Twitter disgusts me. I try to stay away from it. But, I do have a profile for the podcast, where I promote the episodes and, occassionally, call out a particular U.S. Senator on his thinly-veiled feigned sincerity. But, I also use it to keep up with guests of the show.
Back in July, music journalist and guest of episode 26, Craig Havighurst, tweeted a link that caught my eye.
It was to a song from the then recently-released Jayhawks record, XOXO. The album cover drew me in, a painting of a young woman, bobbed auburn hair, sitting on the floor, skirted knees bent to her side with records scattered in front of her. Cindy Sherman came to mind.
“Yeah, the room is closing in,” it begins. “The air is getting thicker. It’s hard for me to breathe.” An then, “All the writing’s on the wall, but we refuse to read it, heads buried in the sand.”
The lyrics are fitting. But, you have to listen to understand the tweet – to hear the reason for the “wow.”

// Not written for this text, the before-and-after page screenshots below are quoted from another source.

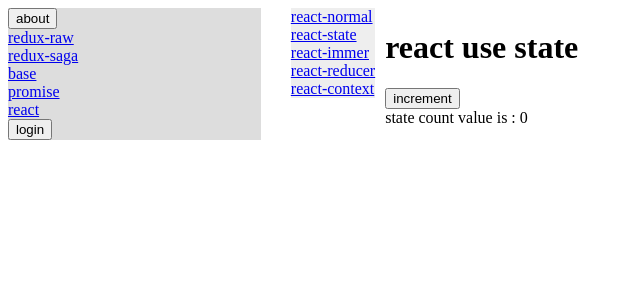
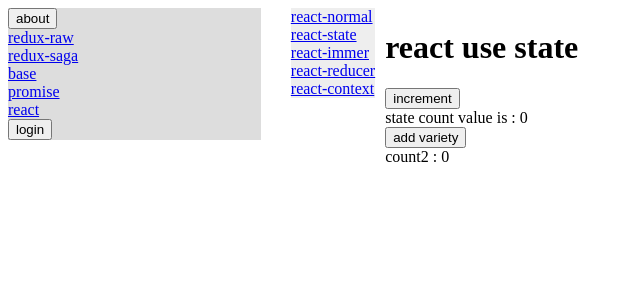
Before and after one commit to mikeiansky/react-learn, a React (Create React App) app: page /react/state in a window 1280 px wide. Shown: the top 300 px of the page, without its empty margins (0-640 px from the left). Built offline with nearby package versions, Linux system fonts and the light colour scheme.

Commit message:
react 学习

```diff
--- a/src/pages/react/ReactState.js
+++ b/src/pages/react/ReactState.js
@@ -4,6 +4,7 @@ import {useState} from "react";
 export default function () {
 
     const [count, setCount] = useState(0)
+    const [count2, setCount2] = useState(0)
 
     return (
         <div>
@@ -14,6 +15,19 @@ export default function () {
             </button>
             <br/>
             state count value is : {count}
+            <br/>
+
+            <button onClick={()=>{
+                setCount2((count) => {
+                    return count + 1
+                })
+            }}>
+                add variety
+            </button>
+            <br/>
+            count2 : {count2}
+            <br/>
+
         </div>
     )
 
```
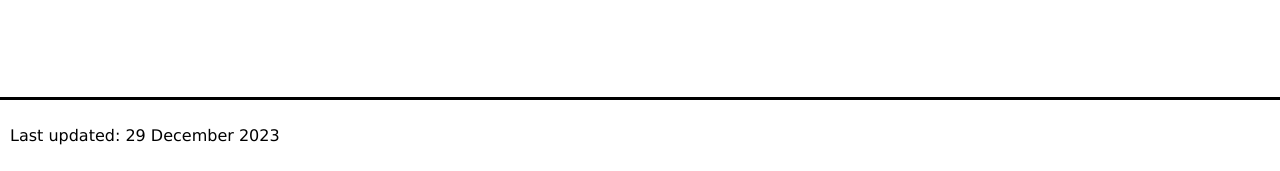
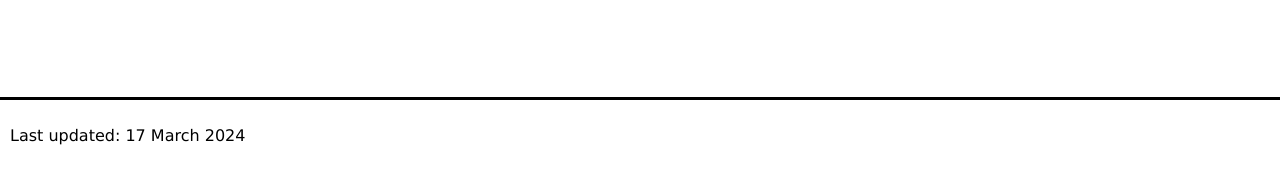
Before and after one commit to evg4/Lizzie-s-portfolio-project-files, a plain HTML site: page contact.html in a window 1280 px wide. Shown: the part 633-804 px from the top of the page. Drawn offline with Linux system fonts and the light colour scheme.

Commit message:
Update date in footer

```diff
--- a/contact.html
+++ b/contact.html
@@ -73,6 +73,6 @@
       </section>
       <div class="filler"></div>
     </main>
-    <footer><p>Last updated: 29 December 2023</p></footer>
+    <footer><p>Last updated: 17 March 2024</p></footer>
   </body>
 </html>
```
Also changed, not shown: courses.html (+1 -1 lines).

Before, I appreciated the Jayhawks from afar, but I had never bothered to listen closely. I listened very closely to this record, over and again.
Some of my favorite musicians released great music in 2020.
Among them, Jason Isbell and Jeff Tweedy. The year also brought a couple reissues for me to get excited about. Not least among them was a five-record set of “demos, outtakes, an in-store live set, at Tower Records, and a remastered version of the original release of Summerteeth. It’s the record that, nearly 20 years ago, lured me to Wilco the way XOXO lured me to the Jayhawks in 2020. And, as I sit here, I await the 10th anniversary edition of my Black Keys favorite, Brothers. But, start to finish, this is my favorite record of the year, and one I will listen to for many more.
It’s songs offer images or small-town escapes, a stripper’s woe, the young homosexual in the socialite’s orbit, little victories, the nagging impulse to call the girl who ripped out your heart and stomped on it, and many more. Living in a Bubble is the tune that stands out most to me. It tackles the subject matter of Homecoming in a slightly more upbeat tone.
The songs, their sequencing, and the lyrical stories they tell to great music stand out every bit as much as the Duncan Hannah painting on the cover. That pre-flower power girl in her waning teens who Hannah depicted in his piece, “The British Invasion,” stares out from that living room floor, perhaps into the future. To her, the idea of the year 2020 bring to mind Buck Rogers or Flash Gordon. She could have no idea what a shitty year it was to be. Or, that this record, of which she is emblematic, would make it better.